A discussion developed on the Lookjed educators' list recently about cellphones in schools. It seems that there is a Yeshiva in Israel which uses a signal blocker to prevent their students from using cellphones in certain locations at certain times (probably the Beit Midrash during morning seder and the like). Most respondents to the original post were thrilled with the potentially availability of such a device, while one commenter took the extreme opposite approach, nothing that we cannot ban everything and it is better to make learning more fun for the students so that they do not feel the need to text or do whatever else it is they are doing on their phones.
I held off commenting on this thread for a while, and when I saw that no one else had taken what I consider to be the middle road on this issue, I contributed my two cents. Before getting to the heart of my thoughts on the issue, I would like to broaden it as well.
I would guess that many schools are like mine in that they have some form of a ban on cellphones during school hours. This results in a cute cat-and-mouse game of students trying to use their phones and some teachers trying to catch them. Every once in a while a culprit is caught, and those teachers who are particularly savvy about it generally have fewer students texting anyway - either because the kids know that the teacher knows the tricks or because teachers who are savvy about stuff like this also happen to be pretty savvy about how to hold the attention of students (what we call "with-itness").
I would guess as well that there are many schools that ban or block various websites on their school's server. Obviously, a school should take steps to block any pornographic or similarly objectionable sites, but it seems that other sites, such as Facebook, have been targeted as well.
In asking around, I have had a difficult time finding a good reason for banning Facebook (or other similar sites, but no question that FB is the most popular one and thus the easiest target). If the issue is that it distracts kids while they are online, then we may as well ban the entire internet. If the issue is that kids share things on FB that are not appropriate for school, then we have to ask if we are banning something that has tremendous upside because of the possible actions of a few deviants (and keep in mind that every rule in a school has a few deviants - dress code, anyone?). If the issue is that Facebook and texting can and sometimes are used for social exclusion, bullying, and cyber-harassment, then once again we have to consider both that these things can take place without these tools and that we are potentially banning useful tools because of the possible misuse by a few.
Obviously, I am increasingly not in favor of such bans and blocks, and not only because I make use of both of these tools extensively. One some level, I believe that such policies stem from the digital native/digital immigrant divide. Most of the adults in schools, even those of us who are relatively tech-savvy, are still digital immigrants. We can remember a part of our lives when digital technology was not the lifeblood of human existence. Our students, on the other hand, are natives. They have been using computers since several minutes after birth, and they are thus incredibly agile with a wide range of tools. There is no doubt that they use their cellphones and Facebook accounts in ways that most adults do not - and to some extent that probably scares us. Not scares us in the sense of worried that something bad might happen, but scared in the sense that this obliterates the normal power structure in school. Our students may be zooming past us on the information superhighway, driving fully tricked-out sportscars while we are trying to figure out all of the features on our five-year old minivans. And so we level the playing field the only way we can - we let the air out of their tires by setting up bans and blocks.
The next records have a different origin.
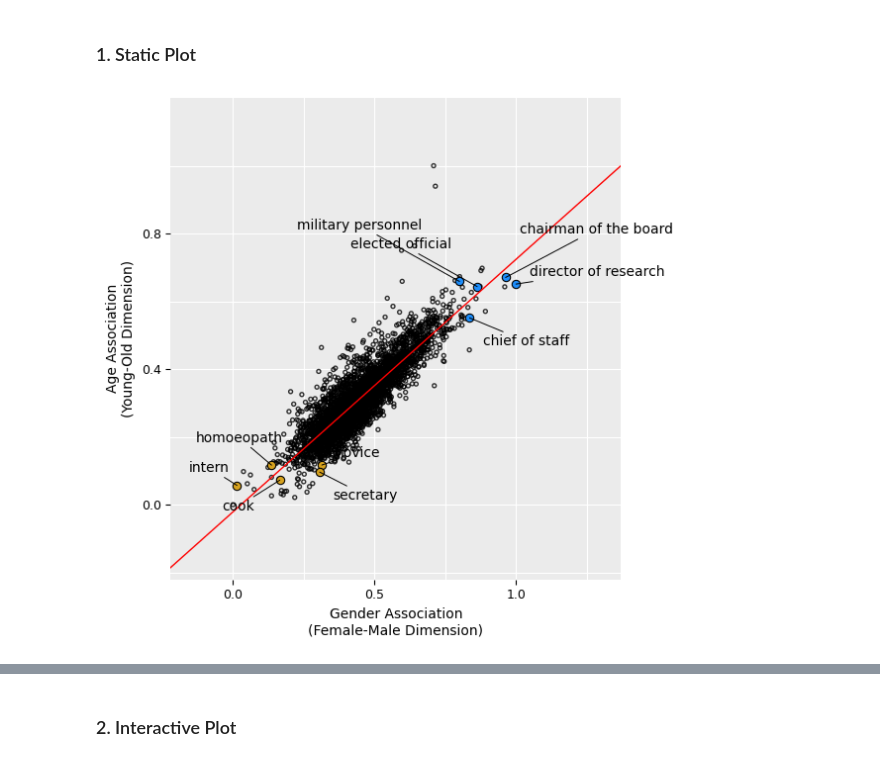
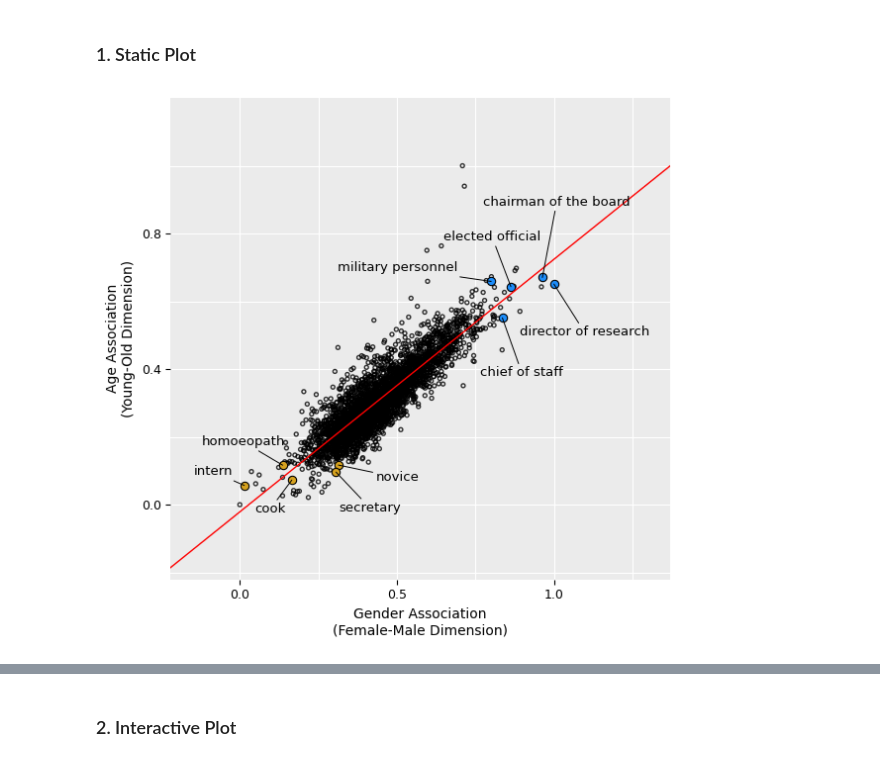
Before and after one commit to romgzn/Data_Analysis_Machine_Learning_Assignments, a Jupyter notebook: second_assignment/age_gender_cor.ipynb, the cells around one changed output, grey strips where cells are left out. Saved outputs shown, nothing was run; the diff lists cells and outputs as text; code cells hidden in the pictures.

Commit message:
Add correct label positions in static regression plot

```diff
--- a/second_assignment/age_gender_cor.ipynb
+++ b/second_assignment/age_gender_cor.ipynb
@@ -180,43 +180,45 @@ ax.set_axisbelow(True)
 
 ax.set_xlim(-0.22, 1.37)
 ax.set_ylim(-0.22, 1.2)
 ax.set_xlabel('Gender Association\n(Female-Male Dimension)', fontsize=10)
 ax.set_ylabel('Age Association\n(Young-Old Dimension)', fontsize=10)
 
 colors = {'masculine': '#1d8dfa', 'feminine': '#d6a21f'}
 
 offsets = {
-    'chairman of the board': (10, 32),
-    'elected official': (-92, 28),
-    'military personnel': (-118, 38),
-    'director of research': (10, 6),
-    'chief of staff': (10, -20),
-    'homoeopath': (-55, 17),
-    'intern': (-35, 10),
-    'novice': (10, 6),
-    'cook': (-42, -22),
-    'secretary': (10, -20),
+    'chairman of the board': (-43, 55),
+    'elected official': (-49, 36),
+    'military personnel': (-112, 10),
+    'director of research': (-25, -35),
+    'chief of staff': (-16, -40),
+    'homoeopath': (-59, 17),
+    'intern': (-37, 10),
+    'novice': (27, -9),
+    'cook': (-27, -21),
+    'secretary': (2, -26),
 }
 
 for job_type, color in colors.items():
     subset = gpt2_df[gpt2_df['perceived_job_type'] == job_type]
     ax.scatter(subset['gender_norm_main'], subset['age_norm_main'],
                color=color, linewidth=0.8, edgecolors='black')
     for _, row in subset.iterrows():
         ax.annotate(
             row['social_category'],
             xy=(row['gender_norm_main'], row['age_norm_main']),
             xytext=offsets.get(row['social_category']),
             textcoords='offset points',
-            fontsize=10,
+            fontsize=9.5,
+            ha='left',
+            va='center',
             arrowprops=dict(arrowstyle='-', color='black', lw=0.7, shrinkA=0, shrinkB=0)
         )
 
 for spine in ax.spines.values():
     spine.set_visible(False)
 
 plt.tight_layout()
-#plt.savefig('plot.svg', format='svg', bbox_inches='tight')
+plt.savefig('plot.svg', format='svg', bbox_inches='tight')
 plt.show()
 # %% [output]
-[figure, old version]
+[figure, new version]
```
Also changed, not shown: parts of 3 cells of this notebook.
This is a battle that we will lose. If we are merely banning something, our students will find a way to beat the ban. If we block a site, we run the risk of having mediocre reasons for doing so, which will ultimately make us look silly and weak to our students.
So what to do? My position is that our best bet is to co-opt technology as much as we can, and for two reasons:
1) They are very useful in educational settings. Basic cellphones can be used as calculators and as clickers, using sites such as polleverywhere.com. Smartphones are even better, as they are effectively mini-computers, and hence research devices that students have and thus schools do not even have to buy. Facebook can be used as a communication device within a class or a school community. Their newest competitor, Google+, seems to have even more potential for use in schools (and within two weeks of its beta rollout there are already a myriad of posts online about how best to utilize it in education).
2) We are wasting a golden educational opportunity. To the extent that we have concerns about how students make use of their phones or facebook accounts, the only way that we educate them about this right now is to have lectures by experts, from within the school or outside, about the dangers of the internet. If these were effective, there would be no need to keep having them, and thus I would conclude that a powerpoint slideshow by some grave-looking individual cannot compete for a moment with the razzle-dazzle of colorful and social websites (who did you listen to as a teenager - your mother or your friends?). By allowing these things in school, we have a chance to offer guidance, to provide students with more socially acceptable and appropriate ways to use all of their wonderful toys, and occasionally to catch them misusing them - thus opening up a teachable moment in a relevant manner (lectures in auditoriums are not teachable moments).
There is one more reason to make use of these tools as much as we can in schools. As I noted above, our students use their phones in a manner that is different, either qualitatively or quantitatively, from the way that we use them. However, I have noticed that they can be limited in the way that they use them. To them, a cellphone is for texting, music, and games - but not for answering poll questions or helping in a collaborative effort in class. To the extent that we can show them new cool ways to use technology, we may close the native/immigrant gap one small bit at a time.